The lower court concluded that, notwithstanding theMiranda and Edwards violations, Dorsey validly initiated his second meeting with the detectives and waived his rights, holding that Dorsey was motivated to confess by feelings of remorse. However, the Court en banc ruled that Dorsey’s initiation and waiver were invalid because he had been “badgered” into giving up his rights and applied the rule announced in Edwards that a suspect in police custody who has invoked his Fifth Amendment right to counsel may not be interrogated further unless the suspect initiates the conversation with the police and waives his Miranda rights knowingly, intelligently, and voluntarily.
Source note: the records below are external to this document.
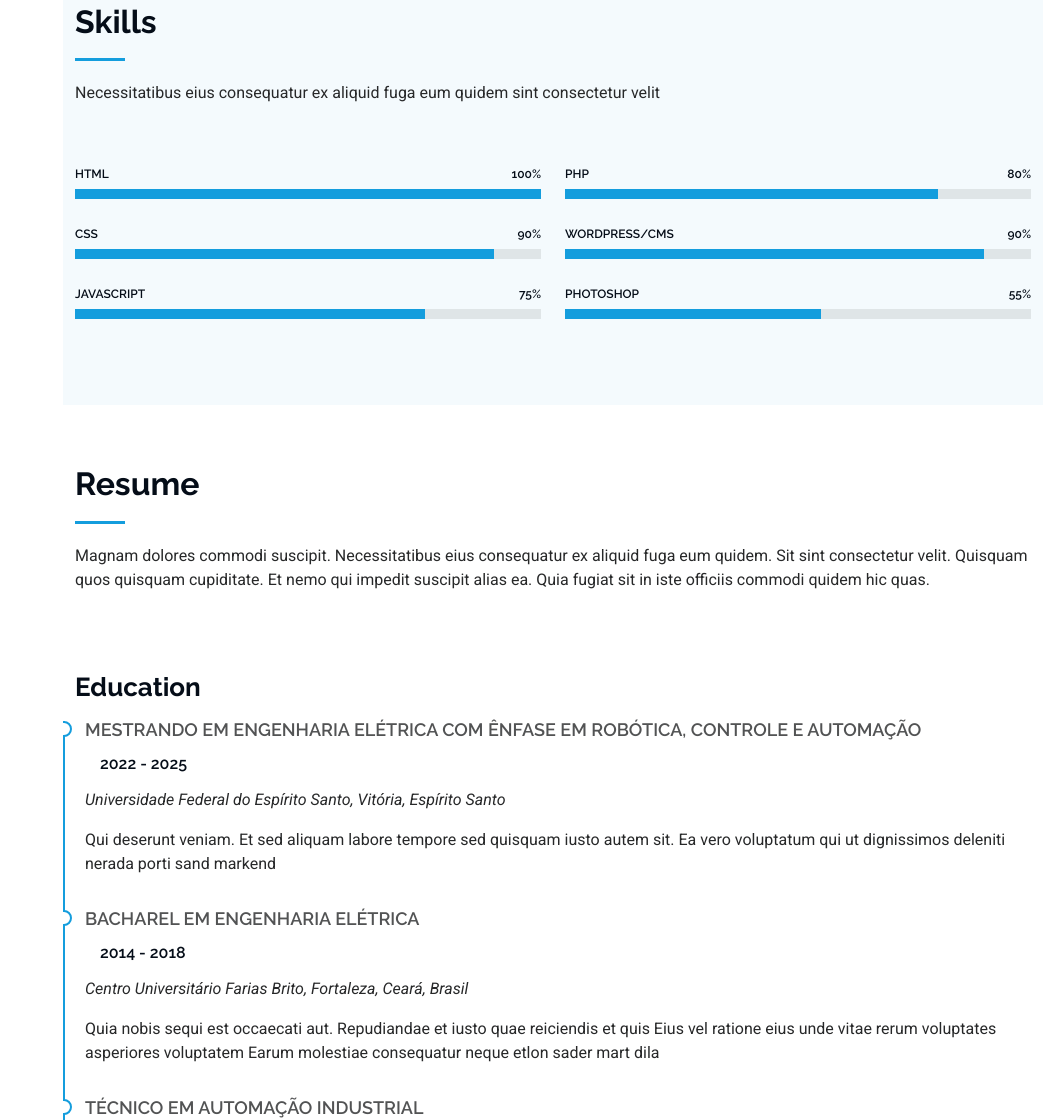
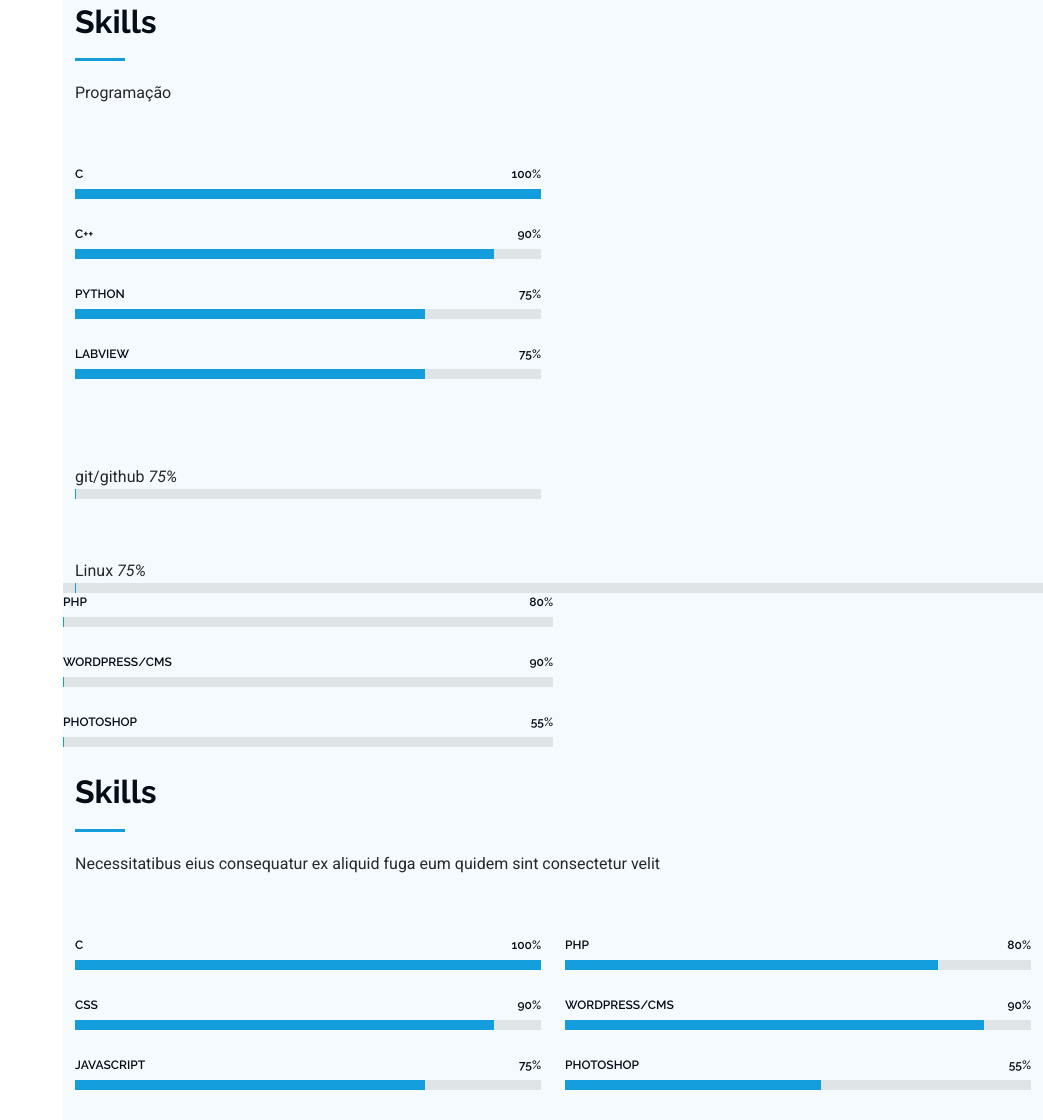
Before and after one commit to dayvsonsilva/dayvsonsilva.github.io, a plain HTML site: page index.html in a window 1280 px wide. Shown: the part 2023-3143 px from the top of the page, without its empty margins (237-1280 px from the left). Drawn offline with Linux system fonts and the light colour scheme.

Commit message:
update skill

```diff
--- a/index.html
+++ b/index.html
@@ -207,6 +207,97 @@
       <!-- Section Title -->
       <div class="container section-title" data-aos="fade-up">
         <h2>Skills</h2>
+        <p>Programação</p>
+      </div><!-- End Section Title -->
+
+      <div class="container" data-aos="fade-up" data-aos-delay="100">
+
+        <div class="row skills-content skills-animation">
+
+          <div class="col-lg-6">
+
+            <div class="progress">
+              <span class="skill"><span>C</span> <i class="val">100%</i></span>
+              <div class="progress-bar-wrap">
+                <div class="progress-bar" role="progressbar" aria-valuenow="100" aria-valuemin="0" aria-valuemax="100"></div>
+              </div>
+            </div><!-- End Skills Item -->
+
+            <div class="progress">
+              <span class="skill"><span>C++</span> <i class="val">90%</i></span>
+              <div class="progress-bar-wrap">
+                <div class="progress-bar" role="progressbar" aria-valuenow="90" aria-valuemin="0" aria-valuemax="100"></div>
+              </div>
+            </div><!-- End Skills Item -->
+
+            <div class="progress">
+              <span class="skill"><span>Python</span> <i class="val">75%</i></span>
+              <div class="progress-bar-wrap">
+                <div class="progress-bar" role="progressbar" aria-valuenow="75" aria-valuemin="0" aria-valuemax="100"></div>
+              </div>
+            </div><!-- End Skills Item -->
+
+
+
+
+            <div class="progress">
+              <span class="skill"><span>LabVIEW</span> <i class="val">75%</i></span>
+              <div class="progress-bar-wrap">
+                <div class="progress-bar" role="progressbar" aria-valuenow="75" aria-valuemin="0" aria-valuemax="100"></div>
+              </div>
+            </div><!-- End Skills Item -->
+
+            <div class="progress"></div>
+              <span class="skill"><span>git/github</span> <i class="val">75%</i></span>
+              <div class="progress-bar-wrap">
+                <div class="progress-bar" role="progressbar" aria-valuenow="75" aria-valuemin="0" aria-valuemax="100"></div>
+              </div>
+            </div><!-- End Skills Item -->
+
+            <div class="progress"></div>
+              <span class="skill"><span>Linux</span> <i class="val">75%</i></span>
+              <div class="progress-bar-wrap">
+                <div class="progress-bar" role="progressbar" aria-valuenow="75" aria-valuemin="0" aria-valuemax="100"></div>
+              </div>
+            </div><!-- End Skills Item -->
+
+
+
+          </div>
+
+          <div class="col-lg-6">
+
+            <div class="progress">
+              <span class="skill"><span>PHP</span> <i class="val">80%</i></span>
+              <div class="progress-bar-wrap">
+                <div class="progress-bar" role="progressbar" aria-valuenow="80" aria-valuemin="0" aria-valuemax="100"></div>
+              </div>
+            </div><!-- End Skills Item -->
+
+            <div class="progress">
+              <span class="skill"><span>WordPress/CMS</span> <i class="val">90%</i></span>
+              <div class="progress-bar-wrap">
+                <div class="progress-bar" role="progressbar" aria-valuenow="90" aria-valuemin="0" aria-valuemax="100"></div>
+              </div>
+            </div><!-- End Skills Item -->
+
+            <div class="progress">
+              <span class="skill"><span>Photoshop</span> <i class="val">55%</i></span>
+              <div class="progress-bar-wrap">
+                <div class="progress-bar" role="progressbar" aria-valuenow="55" aria-valuemin="0" aria-valuemax="100"></div>
+              </div>
+            </div><!-- End Skills Item -->
+
+          </div>
+
+        </div>
+
+      </div>
+
+
+      <!-- Section Title -->
+      <div class="container section-title" data-aos="fade-up">
+        <h2>Skills</h2>
         <p>Necessitatibus eius consequatur ex aliquid fuga eum quidem sint consectetur velit</p>
       </div><!-- End Section Title -->
 
@@ -217,7 +308,7 @@
           <div class="col-lg-6">
 
             <div class="progress">
-              <span class="skill"><span>HTML</span> <i class="val">100%</i></span>
+              <span class="skill"><span>C</span> <i class="val">100%</i></span>
               <div class="progress-bar-wrap">
                 <div class="progress-bar" role="progressbar" aria-valuenow="100" aria-valuemin="0" aria-valuemax="100"></div>
               </div>
@@ -267,6 +358,7 @@
         </div>
 
       </div>
+
 
     </section><!-- /Skills Section -->
 
```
The record shows that over five-and-one-half hours, the detectives persisted in trying a variety of techniques to persuade Dorsey to give in and confess. They deprived him of needed sleep, ignored his evident physical discomfort and symptoms of alcohol withdrawal, and emphasized his powerlessness. They disparaged Dorsey’s desire to talk to a lawyer and to go to court, implying that counsel would give him bad advice and that he could not receive a fair trial. They told him to stop lying, presented him with additional incriminating facts, and insisted that his “story” was “falling apart” as the evidence against him mounted. The interrogator said that he would be more “sympathetic” than a court would be in this “high profile case” that had made “everybody . . . outraged.” He appealed to Dorsey’s “conscience” and his feelings for his mother, encouraged him to call her, and opined that his mother herself would tell him to confess. “All you need to do now,” the detective recommended, “is explain to me, you know, some things went bad, I was tired. . . . I made a mistake, I need drug treatment. . . . You didn’t mean to hurt that lady, you know, if that’s what you want to say.” He reminded Dorsey of what was depicted on the videotape of the robbery and offered to “represent to the United States Attorney” that Dorsey did not mean to hurt the victim. Invoking both his and Dorsey’s experience with the criminal justice system, the detective warned Dorsey that the prosecutors would “up the charges” if he did not confess. “I’m telling you the truth,” he added, “Think about it, Think about it.”
The Court held that the detectives violated Edwardsby continuing to press Dorsey to confess after he had invoked his right to counsel. The government’s burden was to overcome the presumption that Dorsey succumbed to that pressure when he decided to talk to the police. Dorsey did not validly initiate the resumption of his interrogation within the meaning of Edwards after the post-invocation badgering he endured. Therefore, Dorsey’s confession should have been suppressed.